The Consumer Financial Protection Bureau (CFPB) filed a lawsuit against Access Funding, LLC (Access Funding) for operating an illegal scheme that took advantage of victims of lead-paint poisoning. “Many of these struggling consumers were victimized first by toxic lead, and second by a company that saw them as little more than income streams to be courted and harvested,” the CFPB said.

Access Funding is a structured-settlement factory company that purchases payment streams from personal-injury settlement recipients in exchange for an immediate lump sum that is usually much lower that the long-term payout. Forty-nine states have enacted laws, known as Structured Settlement Protection Acts (SSPAs), which require judicial approval to protect injured people from scams.

According to the CFPB’s November 21 lawsuit, Access Funding and its partners aggressively pressured consumers to accept up-front payment amounting to about 30 percent of the present value of the money due to them,[1]  and lied to them by saying that once they had received a cash advance they were legally obligated to proceed with the transaction.[2] Knowing that many of the consumers in this case had suffered cognitive impairments from lead poisoning, the CFPB’s complaint alleges that the companies exploited their “lack of understanding” in order to lock them into these arrangements.

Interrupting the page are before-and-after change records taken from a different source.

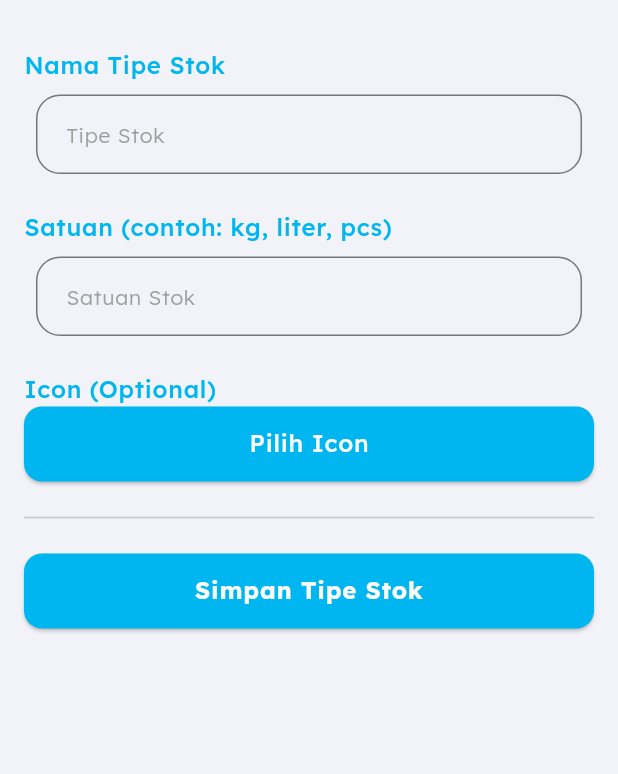
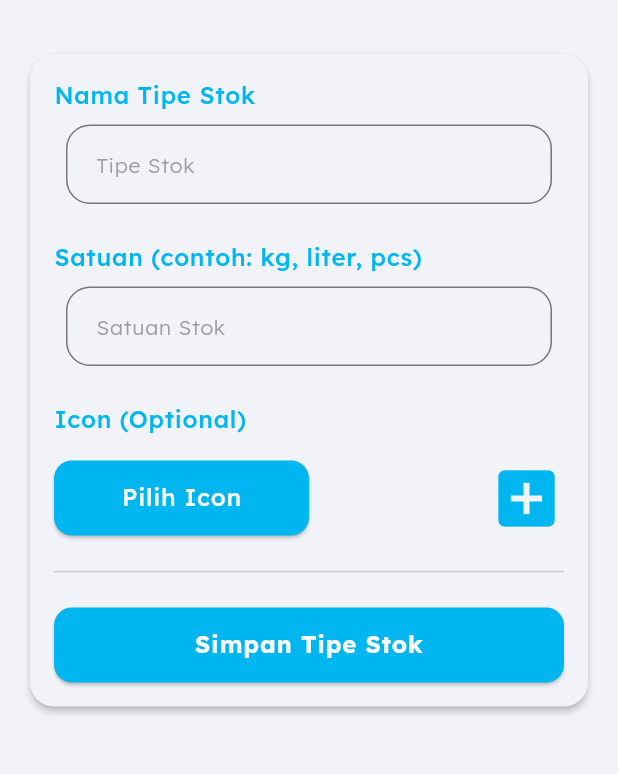
Before and after one commit to insanansharyrasul/the_djenggot, a Flutter app: the AddEditStockTypeScreen screen opened by its route, on a phone screen of 412 x 824 dp, the part 60-834 px from its top. Run offline on Flutter 3.47's test engine with Material 3 defaults, Android fonts, the phone set to English and light mode, and no system bars; our stand-ins replace equatable, flutter_bloc, go_router, iconsax, image_picker, sqflite; accounts and stored records are empty.

Commit message:
feat: enhance menu and stock type screens with improved UI and icon selection functionality

```diff
--- a/lib/screens/stock/add_edit_stock_type_screen.dart
+++ b/lib/screens/stock/add_edit_stock_type_screen.dart
@@ -53,9 +53,16 @@ class _AddEditStockTypeScreenState extends State<AddEditStockTypeScreen> {
         ),
       ),
       body: ListView(
+        padding: const EdgeInsets.all(16.0),
         children: [
           Form(
             key: _formKey,
+            child: Card(
+              elevation: 2,
+              shape: RoundedRectangleBorder(
+                borderRadius: BorderRadius.circular(16),
+              ),
+              color: AppTheme.background,
               child: Padding(
                 padding: const EdgeInsets.all(16.0),
                 child: Column(
@@ -84,7 +91,12 @@ class _AddEditStockTypeScreenState extends State<AddEditStockTypeScreen> {
                     ),
                     SizedBox(height: 16),
                     Text("Icon (Optional)", style: AppTheme.textField),
-                  SizedBox(
+                    SizedBox(height: 16),
+                    Row(
+                      mainAxisAlignment: MainAxisAlignment.spaceBetween,
+                      children: [
+                        Expanded(
+                          child: SizedBox(
                             width: double.infinity,
                             height: 50,
                             child: ElevatedButton.icon(
@@ -105,6 +117,18 @@ class _AddEditStockTypeScreenState extends State<AddEditStockTypeScreen> {
                                 );
                               },
                             ),
+                          ),
+                        ),
+                        Flexible(
+                          child: Icon(
+                            iconController.text.isEmpty
+                                ? Icons.add_box
+                                : getIconFromString(iconController.text),
+                            color: AppTheme.primary,
+                            size: 50,
+                          ),
+                        ),
+                      ],
                     ),
                     SizedBox(height: 16),
                     Divider(),
@@ -176,6 +200,7 @@ class _AddEditStockTypeScreenState extends State<AddEditStockTypeScreen> {
                 ),
               ),
             ),
+          ),
         ],
       ),
     );
```
Also changed, not shown: lib/screens/menu/add_edit_menu_type_screen.dart (+31 -3 lines). Lines whose indentation alone changed are shown as unchanged.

About 70 percent of Access Funding’s deals were done in Maryland, where it was headquartered. Many SSPAs, including Maryland’s, require consumers to consult with an independent professional advisor (IPA) before a court can approve such a deal. According to the lawsuit, Access Funding steered almost all its Maryland consumers to a single attorney, Charles Smith, who purported to act as the IPA, while having both personal and professional ties to Access Funding and its partners. Smith, who was paid directly by Access Funding, gave virtually no advice to the consumers.[3]

The lawsuit charges Access Funding with violating the federal prohibition on unfair, abusive, and deceptive acts in consumer financial transactions.[4] Reliance Funding, a successor company to Access Funding, was also named in the action, along with Michael Borkowski, CEO of Access Funding; Raffi Boghosian, Chief Operating Officer of Access Funding; Lee Jundanian, former CEO of Access Funding; and Charles Smith, the attorney who facilitated the scam. The CFPB is seeking to end the company’s unlawful practices and obtain compensation for victims, as well as a civil penalty against both companies and their partners. — Veronica Meffe

[1] Complaint at 7, CFPB v. Access Funding, LLC, No. 1:16-cv-03759-JFM (D. Md. Filed Nov. 21, 2016) (“Complaint”).
[2] Press Release, Consumer Financial Protection Bureau, CFPB Sues Access Funding for Scamming Lead-Paint Poisoning Victims Out of Settlement Money (Nov. 21, 2016) (“Press Release”).
[3] Complaint at 8-9.
[4] Press Release.